Task directions:
For the word "StdioConnector", give the number of lines in these entries that contain it, with nothing else.

--- Material supplied Enclosed Below ---

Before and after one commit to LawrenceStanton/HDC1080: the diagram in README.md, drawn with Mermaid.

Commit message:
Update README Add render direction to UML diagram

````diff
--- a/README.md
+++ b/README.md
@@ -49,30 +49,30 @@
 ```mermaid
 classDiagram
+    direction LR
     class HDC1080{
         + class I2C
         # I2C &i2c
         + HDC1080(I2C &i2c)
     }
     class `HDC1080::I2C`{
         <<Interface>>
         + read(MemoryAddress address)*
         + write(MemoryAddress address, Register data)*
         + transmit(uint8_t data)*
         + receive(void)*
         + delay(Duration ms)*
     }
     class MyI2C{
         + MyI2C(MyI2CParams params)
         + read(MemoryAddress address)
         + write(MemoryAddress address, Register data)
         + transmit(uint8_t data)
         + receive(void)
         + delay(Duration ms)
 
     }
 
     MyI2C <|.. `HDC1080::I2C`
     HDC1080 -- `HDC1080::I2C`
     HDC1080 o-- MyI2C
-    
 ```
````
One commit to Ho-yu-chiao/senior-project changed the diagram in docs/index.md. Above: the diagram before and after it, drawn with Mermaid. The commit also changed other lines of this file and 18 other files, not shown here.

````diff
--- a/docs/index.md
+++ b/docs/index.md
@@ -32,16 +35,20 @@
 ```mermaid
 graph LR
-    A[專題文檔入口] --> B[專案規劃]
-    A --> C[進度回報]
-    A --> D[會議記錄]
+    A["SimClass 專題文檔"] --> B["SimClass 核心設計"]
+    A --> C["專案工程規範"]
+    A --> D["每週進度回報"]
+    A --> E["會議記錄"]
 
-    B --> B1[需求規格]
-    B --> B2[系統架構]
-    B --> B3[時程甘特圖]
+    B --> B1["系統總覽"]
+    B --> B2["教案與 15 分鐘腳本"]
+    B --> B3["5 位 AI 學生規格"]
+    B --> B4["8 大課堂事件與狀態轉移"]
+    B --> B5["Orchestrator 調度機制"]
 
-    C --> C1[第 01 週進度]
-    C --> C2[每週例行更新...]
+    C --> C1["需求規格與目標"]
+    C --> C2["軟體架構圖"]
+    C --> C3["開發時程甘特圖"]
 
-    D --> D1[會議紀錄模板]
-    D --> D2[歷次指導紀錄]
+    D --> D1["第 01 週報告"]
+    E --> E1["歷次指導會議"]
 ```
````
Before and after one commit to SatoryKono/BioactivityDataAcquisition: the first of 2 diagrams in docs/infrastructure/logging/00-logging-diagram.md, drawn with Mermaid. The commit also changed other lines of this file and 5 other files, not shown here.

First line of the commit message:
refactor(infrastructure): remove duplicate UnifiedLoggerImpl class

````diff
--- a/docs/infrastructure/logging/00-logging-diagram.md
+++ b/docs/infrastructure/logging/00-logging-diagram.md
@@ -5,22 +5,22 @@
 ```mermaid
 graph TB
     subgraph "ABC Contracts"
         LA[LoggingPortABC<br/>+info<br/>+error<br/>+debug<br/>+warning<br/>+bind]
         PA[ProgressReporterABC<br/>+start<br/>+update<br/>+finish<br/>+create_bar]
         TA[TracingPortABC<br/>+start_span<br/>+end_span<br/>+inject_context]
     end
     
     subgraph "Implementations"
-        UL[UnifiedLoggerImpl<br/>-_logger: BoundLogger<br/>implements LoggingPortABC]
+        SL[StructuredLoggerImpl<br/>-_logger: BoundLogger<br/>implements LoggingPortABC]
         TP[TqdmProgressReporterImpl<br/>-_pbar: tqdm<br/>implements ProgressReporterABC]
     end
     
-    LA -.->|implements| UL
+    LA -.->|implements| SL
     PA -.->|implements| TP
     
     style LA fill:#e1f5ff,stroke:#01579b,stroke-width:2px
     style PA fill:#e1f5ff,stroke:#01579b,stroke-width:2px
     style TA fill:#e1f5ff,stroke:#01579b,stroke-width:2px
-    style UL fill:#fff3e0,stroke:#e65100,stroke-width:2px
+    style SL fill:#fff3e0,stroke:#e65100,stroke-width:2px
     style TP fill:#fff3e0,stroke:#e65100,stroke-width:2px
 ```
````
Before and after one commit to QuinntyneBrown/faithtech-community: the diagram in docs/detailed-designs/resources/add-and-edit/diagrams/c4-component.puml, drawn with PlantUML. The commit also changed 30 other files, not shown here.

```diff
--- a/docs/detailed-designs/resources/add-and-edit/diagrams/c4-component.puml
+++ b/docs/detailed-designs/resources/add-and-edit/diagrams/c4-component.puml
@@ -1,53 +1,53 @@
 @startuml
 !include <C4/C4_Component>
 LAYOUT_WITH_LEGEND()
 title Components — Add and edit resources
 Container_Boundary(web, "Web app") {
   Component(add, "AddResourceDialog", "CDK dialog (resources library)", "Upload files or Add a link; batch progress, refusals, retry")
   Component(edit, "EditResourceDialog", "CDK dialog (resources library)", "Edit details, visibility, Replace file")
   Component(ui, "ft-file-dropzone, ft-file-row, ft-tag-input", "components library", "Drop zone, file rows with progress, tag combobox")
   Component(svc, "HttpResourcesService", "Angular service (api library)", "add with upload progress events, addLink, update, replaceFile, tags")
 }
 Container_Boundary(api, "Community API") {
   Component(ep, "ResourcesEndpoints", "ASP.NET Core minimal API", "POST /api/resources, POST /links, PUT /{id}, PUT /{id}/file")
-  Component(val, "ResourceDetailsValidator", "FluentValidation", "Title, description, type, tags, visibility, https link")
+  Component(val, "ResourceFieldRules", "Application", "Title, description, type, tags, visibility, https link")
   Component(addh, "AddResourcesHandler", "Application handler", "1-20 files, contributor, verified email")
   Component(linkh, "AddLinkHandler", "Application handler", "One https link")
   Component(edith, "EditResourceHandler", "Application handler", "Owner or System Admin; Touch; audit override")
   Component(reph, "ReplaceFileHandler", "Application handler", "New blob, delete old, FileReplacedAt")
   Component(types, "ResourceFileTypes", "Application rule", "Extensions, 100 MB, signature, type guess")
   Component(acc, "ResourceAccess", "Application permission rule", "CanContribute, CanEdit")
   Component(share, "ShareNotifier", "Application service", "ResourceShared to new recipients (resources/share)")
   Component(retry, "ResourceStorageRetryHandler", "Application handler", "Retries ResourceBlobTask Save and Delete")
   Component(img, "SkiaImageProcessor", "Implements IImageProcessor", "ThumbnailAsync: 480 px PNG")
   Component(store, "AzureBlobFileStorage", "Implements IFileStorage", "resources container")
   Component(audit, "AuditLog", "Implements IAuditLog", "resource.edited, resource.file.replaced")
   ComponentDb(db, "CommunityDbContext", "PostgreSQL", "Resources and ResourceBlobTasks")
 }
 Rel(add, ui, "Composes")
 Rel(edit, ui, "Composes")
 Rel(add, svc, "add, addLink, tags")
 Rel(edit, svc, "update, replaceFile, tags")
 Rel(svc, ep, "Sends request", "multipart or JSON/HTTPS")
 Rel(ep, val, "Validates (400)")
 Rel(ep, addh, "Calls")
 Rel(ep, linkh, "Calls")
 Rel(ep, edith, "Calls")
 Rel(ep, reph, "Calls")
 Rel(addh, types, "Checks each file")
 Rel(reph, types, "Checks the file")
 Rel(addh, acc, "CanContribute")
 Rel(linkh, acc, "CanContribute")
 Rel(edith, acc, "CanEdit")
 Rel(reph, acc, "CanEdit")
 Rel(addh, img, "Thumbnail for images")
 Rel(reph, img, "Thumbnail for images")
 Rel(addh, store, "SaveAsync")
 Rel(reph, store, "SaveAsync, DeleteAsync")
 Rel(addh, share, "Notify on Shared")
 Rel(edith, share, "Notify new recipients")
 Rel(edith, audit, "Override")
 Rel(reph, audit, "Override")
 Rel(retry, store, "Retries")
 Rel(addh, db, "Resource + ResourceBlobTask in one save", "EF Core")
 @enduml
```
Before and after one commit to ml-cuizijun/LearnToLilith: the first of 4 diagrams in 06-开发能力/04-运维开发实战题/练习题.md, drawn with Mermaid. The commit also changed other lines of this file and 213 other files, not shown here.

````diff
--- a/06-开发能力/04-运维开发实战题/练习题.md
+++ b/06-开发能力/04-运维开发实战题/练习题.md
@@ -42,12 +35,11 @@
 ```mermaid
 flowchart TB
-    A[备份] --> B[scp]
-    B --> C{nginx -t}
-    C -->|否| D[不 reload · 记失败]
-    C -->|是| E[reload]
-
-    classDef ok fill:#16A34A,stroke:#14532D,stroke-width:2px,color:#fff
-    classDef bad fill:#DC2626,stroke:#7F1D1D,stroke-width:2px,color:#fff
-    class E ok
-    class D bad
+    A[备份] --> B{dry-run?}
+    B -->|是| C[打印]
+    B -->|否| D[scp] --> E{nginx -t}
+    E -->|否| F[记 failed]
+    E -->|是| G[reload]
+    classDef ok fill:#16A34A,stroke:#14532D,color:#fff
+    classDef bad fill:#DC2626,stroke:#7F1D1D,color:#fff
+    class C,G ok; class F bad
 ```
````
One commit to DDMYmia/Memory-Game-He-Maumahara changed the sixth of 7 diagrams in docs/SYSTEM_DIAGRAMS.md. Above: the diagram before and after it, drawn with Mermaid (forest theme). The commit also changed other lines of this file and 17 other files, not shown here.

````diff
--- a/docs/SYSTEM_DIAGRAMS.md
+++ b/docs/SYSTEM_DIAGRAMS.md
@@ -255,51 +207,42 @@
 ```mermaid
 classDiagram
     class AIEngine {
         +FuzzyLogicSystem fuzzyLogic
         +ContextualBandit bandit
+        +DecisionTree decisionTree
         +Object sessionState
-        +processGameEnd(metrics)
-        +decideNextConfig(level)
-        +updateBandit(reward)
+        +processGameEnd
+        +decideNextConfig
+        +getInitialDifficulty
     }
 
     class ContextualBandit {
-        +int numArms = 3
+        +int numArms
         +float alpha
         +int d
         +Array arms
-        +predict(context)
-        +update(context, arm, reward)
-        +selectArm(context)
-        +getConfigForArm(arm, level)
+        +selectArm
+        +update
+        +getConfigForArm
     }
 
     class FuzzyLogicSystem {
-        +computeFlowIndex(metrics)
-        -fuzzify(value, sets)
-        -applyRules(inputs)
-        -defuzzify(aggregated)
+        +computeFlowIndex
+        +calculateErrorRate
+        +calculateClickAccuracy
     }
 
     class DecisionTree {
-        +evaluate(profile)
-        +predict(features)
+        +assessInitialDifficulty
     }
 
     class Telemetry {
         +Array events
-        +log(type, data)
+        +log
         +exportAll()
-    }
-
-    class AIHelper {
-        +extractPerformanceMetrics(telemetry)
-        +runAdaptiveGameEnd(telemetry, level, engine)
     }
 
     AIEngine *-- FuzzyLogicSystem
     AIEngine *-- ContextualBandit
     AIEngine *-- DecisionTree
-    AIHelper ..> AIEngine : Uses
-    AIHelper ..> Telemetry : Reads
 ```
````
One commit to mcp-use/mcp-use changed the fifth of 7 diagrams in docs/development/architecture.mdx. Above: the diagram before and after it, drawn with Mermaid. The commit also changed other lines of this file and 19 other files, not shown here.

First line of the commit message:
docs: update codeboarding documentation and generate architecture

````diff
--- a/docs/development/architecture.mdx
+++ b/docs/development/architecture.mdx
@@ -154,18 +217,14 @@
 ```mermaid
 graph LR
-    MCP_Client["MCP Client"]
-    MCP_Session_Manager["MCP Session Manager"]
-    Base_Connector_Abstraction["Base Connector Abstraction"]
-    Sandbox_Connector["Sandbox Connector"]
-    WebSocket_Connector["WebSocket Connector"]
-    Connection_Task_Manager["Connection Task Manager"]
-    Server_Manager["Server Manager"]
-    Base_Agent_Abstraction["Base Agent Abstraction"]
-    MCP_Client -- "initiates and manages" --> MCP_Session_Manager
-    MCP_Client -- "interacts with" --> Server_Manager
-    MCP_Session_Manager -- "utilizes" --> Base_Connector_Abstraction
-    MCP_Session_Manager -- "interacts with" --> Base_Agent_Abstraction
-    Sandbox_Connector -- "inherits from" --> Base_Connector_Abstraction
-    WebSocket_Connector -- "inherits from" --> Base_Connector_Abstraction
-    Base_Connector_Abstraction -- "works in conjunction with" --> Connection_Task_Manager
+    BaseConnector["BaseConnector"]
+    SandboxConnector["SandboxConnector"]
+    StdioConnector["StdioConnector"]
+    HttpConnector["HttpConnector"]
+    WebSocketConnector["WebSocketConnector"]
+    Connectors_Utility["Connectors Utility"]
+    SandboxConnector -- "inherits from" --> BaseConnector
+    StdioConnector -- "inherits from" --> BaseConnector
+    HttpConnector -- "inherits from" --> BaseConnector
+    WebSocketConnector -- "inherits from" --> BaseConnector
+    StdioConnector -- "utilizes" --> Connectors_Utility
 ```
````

--- End of Enclosed Material supplied ---

Exercise response:
3